The organizational skills Osborn acquired at Middlebury propelled her to a career in activism that has included eight years as executive director of the National Gay and Lesbian Task Force and a term as senior advisor to the mayor of Los Angeles to reduce homelessness and poverty.

Steve Early arrived at Middlebury in 1967 and promptly joined the Reserve Officers Training Corps (ROTC) which, he said “was in full bloom at that time.”

“One semester’s worth of ROTC was definitely a radicalizing experience for me. Personally, and with many others, I realized that a better way of dealing with [the War in Vietnam] was to end the war, abolish the draft and kick ROTC off campus, or at least strip it of academic credit,” Early said.

In March 1970 Middlebury students marched down College Street.

Known on campus as one of the leading student activists of his day, Early recounted details from the student strike of 1970, which was focused on stopping the killing in Southeast Asia and ending “campus complicity with the military,” or ROTC.

To put the Middlebury student strike into perspective for the millennials in the audience, Early said the Kent State incident in May 1970 impelled four million college students to go on strike at 500 different colleges and universities around the country. Fifty of those colleges didn’t reopen again until the fall of 1970, he said calling it “the largest student uprising in U.S. college student history.”Early’s commitment to activism has not diminished in the 40-plus years since he graduated.

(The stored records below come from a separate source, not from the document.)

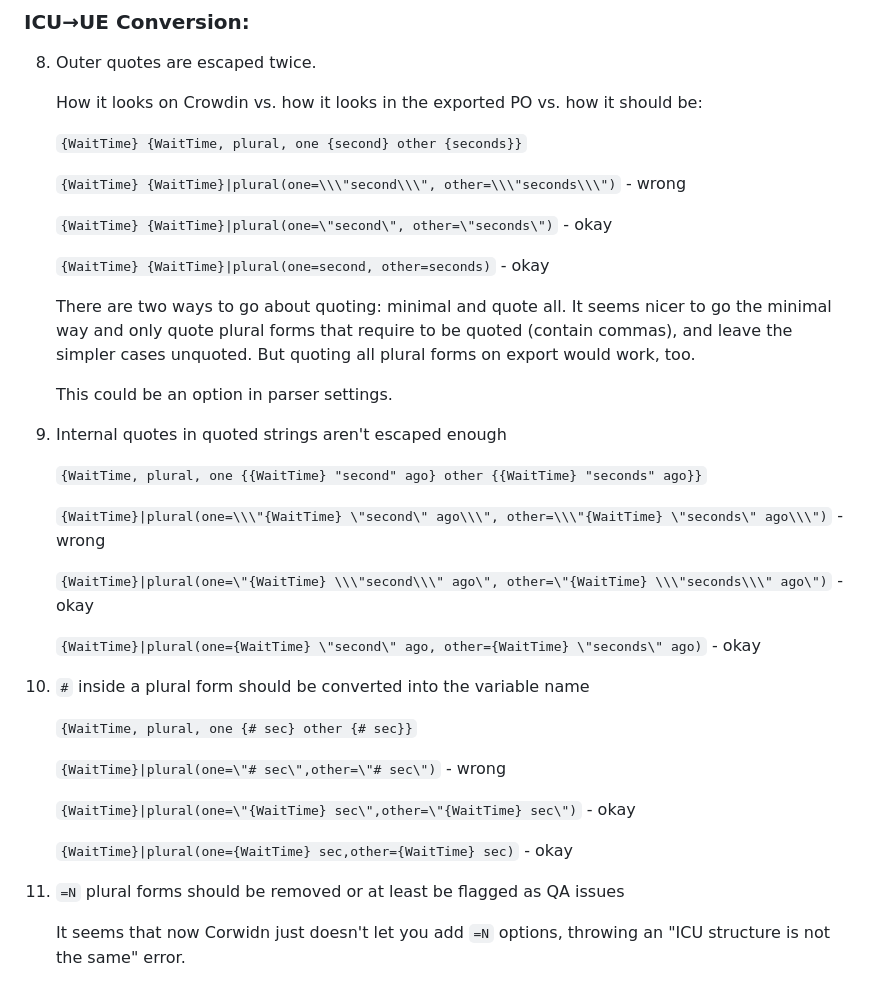
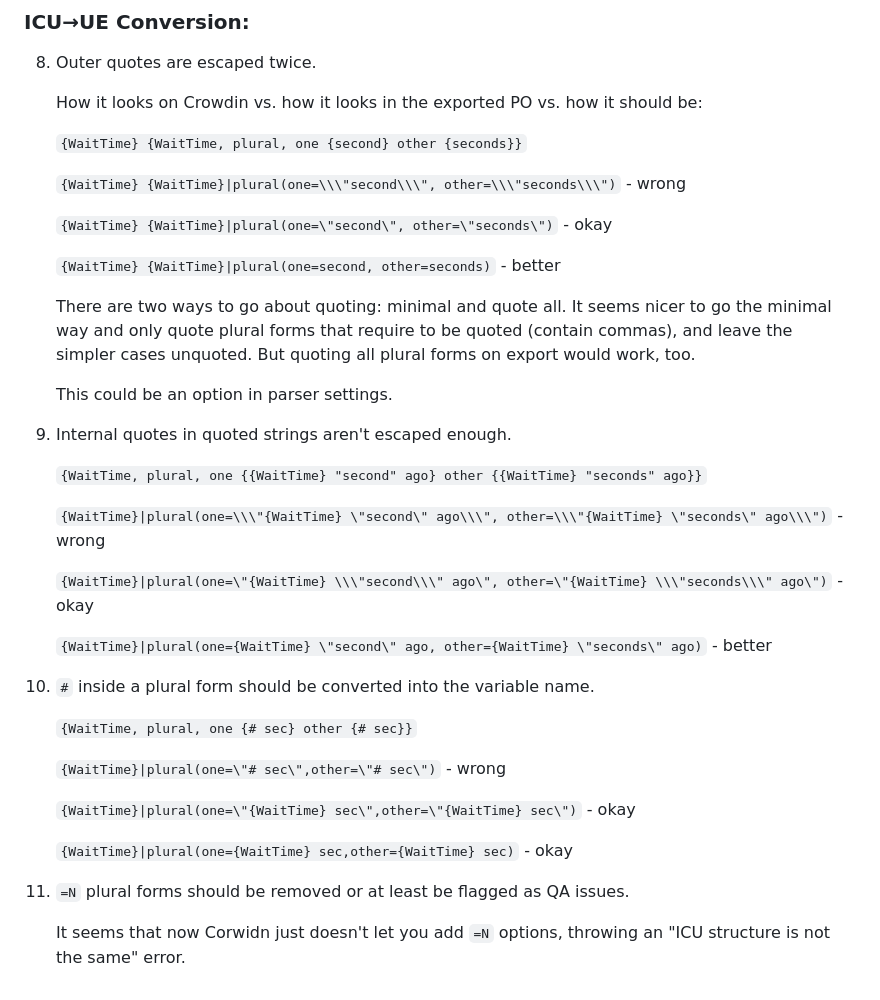
Before and after one commit to xabk/unreal-po-spec, a Markdown page: README.md, the part around one of its changes. GitHub-like rendering.

```diff
--- a/README.md
+++ b/README.md
@@ -314,13 +318,13 @@ Unreal allows developers to extend these expressions with new features (e.g., ad
 
     `{WaitTime} {WaitTime}|plural(one=\"second\", other=\"seconds\")` - okay
 
-    `{WaitTime} {WaitTime}|plural(one=second, other=seconds)` - okay
+    `{WaitTime} {WaitTime}|plural(one=second, other=seconds)` - better
 
     There are two ways to go about quoting: minimal and quote all. It seems nicer to go the minimal way and only quote plural forms that require to be quoted (contain commas), and leave the simpler cases unquoted. But quoting all plural forms on export would work, too.
 
     This could be an option in parser settings.
 
-9. Internal quotes in quoted strings aren't escaped enough
+9. Internal quotes in quoted strings aren't escaped enough.
 
     `{WaitTime, plural, one {{WaitTime} "second" ago} other {{WaitTime} "seconds" ago}}`
 
@@ -328,9 +332,9 @@ Unreal allows developers to extend these expressions with new features (e.g., ad
 
     `{WaitTime}|plural(one=\"{WaitTime} \\\"second\\\" ago\", other=\"{WaitTime} \\\"seconds\\\" ago\")` - okay
 
-    `{WaitTime}|plural(one={WaitTime} \"second\" ago, other={WaitTime} \"seconds\" ago)` - okay
+    `{WaitTime}|plural(one={WaitTime} \"second\" ago, other={WaitTime} \"seconds\" ago)` - better
 
-10. `#` inside a plural form should be converted into the variable name
+10. `#` inside a plural form should be converted into the variable name.
 
     `{WaitTime, plural, one {# sec} other {# sec}}`
 
@@ -340,6 +344,6 @@ Unreal allows developers to extend these expressions with new features (e.g., ad
 
     `{WaitTime}|plural(one={WaitTime} sec,other={WaitTime} sec)` - okay
 
-11. `=N` plural forms should be removed or at least be flagged as QA issues
+11. `=N` plural forms should be removed or at least be flagged as QA issues.
 
     It seems that now Corwidn just doesn't let you add `=N` options, throwing an "ICU structure is not the same" error.
```
Also changed, not shown: other parts of README.md (+13 -9 lines), images/broken-icu-in-extracted-comments.png (added), images/duplicated-variable-in-ICU-preview-1.png (added), images/duplicated-variable-in-ICU-preview-2.png (added).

As an attorney, organizer, negotiator and author (most recently with the book “Save Our Unions,” Monthly Review Press: 2013), Early has forged a career in support of the labor movement.

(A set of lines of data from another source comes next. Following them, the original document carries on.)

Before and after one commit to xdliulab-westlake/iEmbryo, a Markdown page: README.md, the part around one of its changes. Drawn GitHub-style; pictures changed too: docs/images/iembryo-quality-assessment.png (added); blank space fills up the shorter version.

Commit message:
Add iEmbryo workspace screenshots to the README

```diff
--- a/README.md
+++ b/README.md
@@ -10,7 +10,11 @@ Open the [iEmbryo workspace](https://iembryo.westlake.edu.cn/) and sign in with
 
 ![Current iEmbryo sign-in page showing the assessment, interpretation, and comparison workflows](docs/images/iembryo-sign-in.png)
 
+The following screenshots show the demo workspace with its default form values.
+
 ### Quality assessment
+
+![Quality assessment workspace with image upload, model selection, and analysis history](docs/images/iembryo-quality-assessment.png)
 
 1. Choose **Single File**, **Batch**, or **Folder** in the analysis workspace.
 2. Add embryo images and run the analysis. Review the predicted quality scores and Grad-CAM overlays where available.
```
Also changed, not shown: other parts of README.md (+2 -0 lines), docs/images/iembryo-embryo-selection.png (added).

When Dennis O’Brien came to Middlebury in 1964 as dean of men and member of the philosophy department, there were two hot-button issues on campus: the status of fraternities and the existence of “parietal hours,” i.e., rules regulating visitations of male and female students. “Things were reasonably tranquil in 1964,” O’Brien said, but the Vietnam War combined with the presence of ROTC on campus changed all that.

The shootings at Kent State precipitated the student strike and yet, according to O’Brien, the college administration thought it had the situation pretty well in hand. “We were in the midst of taking a week off to do the teach-ins and talk about the importance of the university in the context of American society. Typical of the academic world we were trying to be intelligent about what we were going to do, but then the burning of a building on campus changed all that.”

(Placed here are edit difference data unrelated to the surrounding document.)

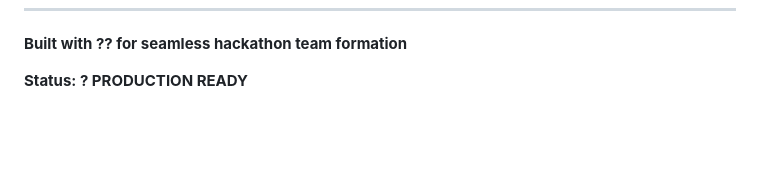
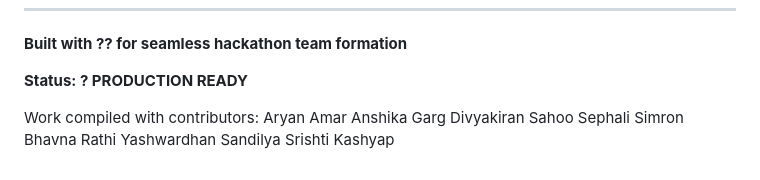
Before and after one commit to Ardaye/TeamWeave---A-Matchmaker, a Markdown page: README.md, the part around the change. GitHub-like rendering; blank space fills up the shorter version.

Commit message:
Update README with contributors list
Added contributors to the README file.

```diff
--- a/README.md
+++ b/README.md
@@ -532,3 +532,12 @@ TeamWeave provides:
 **Built with ?? for seamless hackathon team formation**
 
 **Status: ? PRODUCTION READY**
+
+Work compiled with contributors:
+Aryan Amar
+Anshika Garg
+Divyakiran Sahoo
+Sephali Simron
+Bhavna Rathi
+Yashwardhan Sandilya
+Srishti Kashyap
```
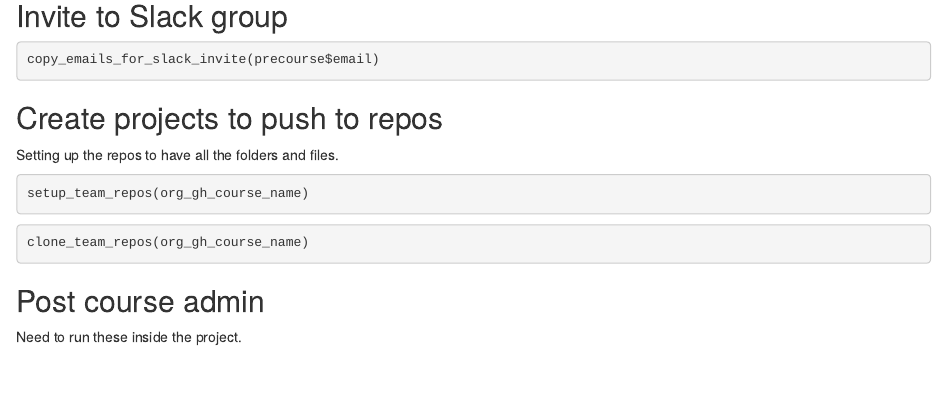
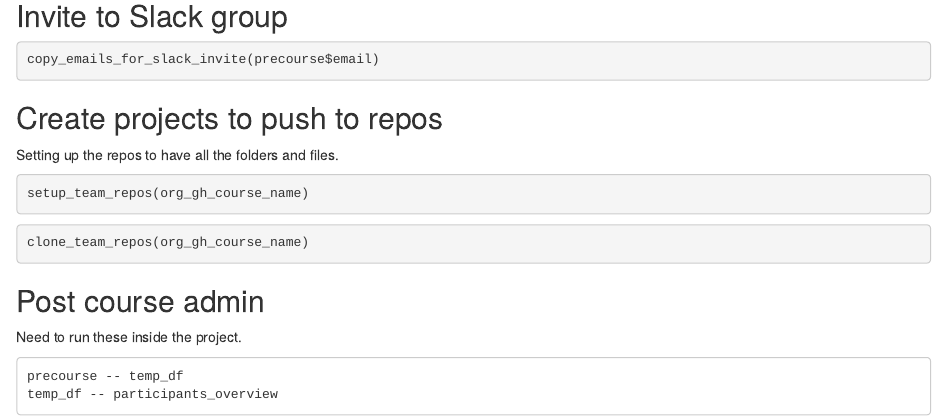
Before and after one commit to rostools/samwise, an R Markdown document (vignettes/tasks.Rmd): the page in a window 1100 px wide, from 4250 px down. Rendered offline with R 4.5, knitr and Pandoc, with nearby package versions.

Commit message:
wip: start diagram on workflow and design of this package

````diff
--- a/vignettes/tasks.Rmd
+++ b/vignettes/tasks.Rmd
@@ -311,3 +311,8 @@ Need to run these inside the project.
 
 ```{r, eval=FALSE}
 ```
+
+```
+precourse -- temp_df
+temp_df -- participants_overview
+```
````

An early morning fire three days after the Kent State incident destroyed Recitation Hall between Carr Hall (left) and Battell Hall (right).

Recitation Hall, a wooden structure slated for demolition and located near Carr and Battell Halls, was set ablaze by an arsonist on May 7, 1970. “The fire was enormously upsetting,” the former dean recalled. During the strike “people got angry from time to time and we had words exchanged, but we never had that sense of radicalism and of people being dangerous on campus. In fact after the building burned down, the fire department was convinced they would be shot at by Middlebury students.”

“You may laugh now but it was a very, very tense period,” O’Brien said. After the fire, the administration and students went out into the community to assure the public that they were not in danger, he said. In 1976, after 12 years at Middlebury, O’Brien went on to become the president of Bucknell University and later of the University of Rochester.

The panel discussion facilitated by students Hannah Mahon ’13.5 and Kristina Johansson ’14 concluded with this question from the audience: “What is the end goal of all your activism?” Torie Osborn, the feminist who came to Middlebury looking to kindle her activist urges, answered without missing a beat:

“I would really like to see a regulated and humane form of capitalism that redistributes opportunity so that everybody truly — through a public education system and some kind of a safety net — has a shot at equality.”

Note: The organizers of the panel discussion had also invited a fourth panelist, Delrita Abercrombie ’70, who accepted but was unable to attend due to a major snowstorm in New York City the previous day.

Written by Robert Keren with photographs courtesy of Special Collections